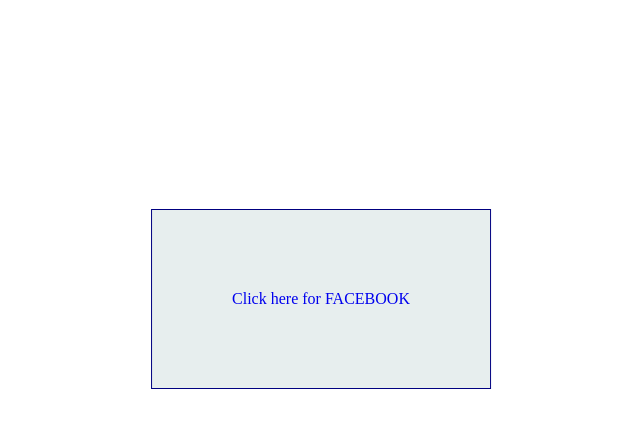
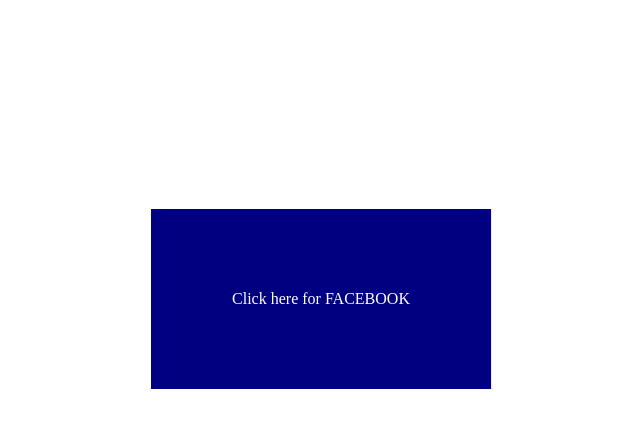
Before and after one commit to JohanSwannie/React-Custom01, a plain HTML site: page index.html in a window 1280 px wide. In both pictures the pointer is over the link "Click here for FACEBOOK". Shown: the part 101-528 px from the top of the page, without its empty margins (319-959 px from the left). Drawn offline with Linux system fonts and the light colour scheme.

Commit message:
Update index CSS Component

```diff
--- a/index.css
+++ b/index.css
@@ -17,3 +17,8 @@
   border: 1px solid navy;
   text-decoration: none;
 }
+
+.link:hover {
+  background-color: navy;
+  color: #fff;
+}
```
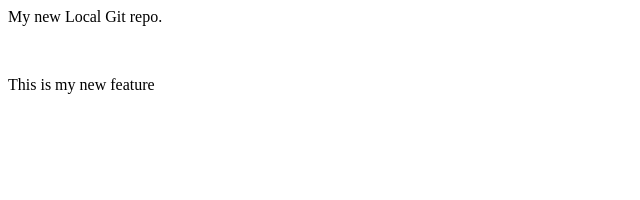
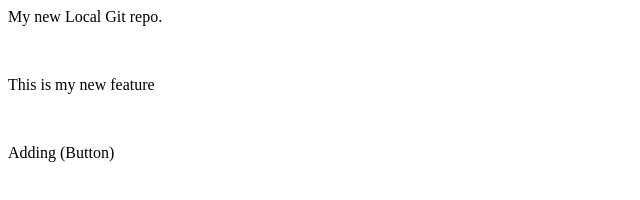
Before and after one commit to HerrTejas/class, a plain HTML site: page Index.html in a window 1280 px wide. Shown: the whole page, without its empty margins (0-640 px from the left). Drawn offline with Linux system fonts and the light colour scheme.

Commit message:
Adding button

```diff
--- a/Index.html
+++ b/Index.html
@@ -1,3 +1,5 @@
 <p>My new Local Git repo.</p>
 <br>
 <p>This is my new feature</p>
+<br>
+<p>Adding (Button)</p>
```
○ ○ ○
**WORK TASK**
Everything from the line containing "Adding button" through the final line of the listing, inclusive, must be reproduced exactly; leave out the rest.

**OUTPUT FOR THIS EXERCISE**
Adding button

```diff
--- a/Index.html
+++ b/Index.html
@@ -1,3 +1,5 @@
 <p>My new Local Git repo.</p>
 <br>
 <p>This is my new feature</p>
+<br>
+<p>Adding (Button)</p>
```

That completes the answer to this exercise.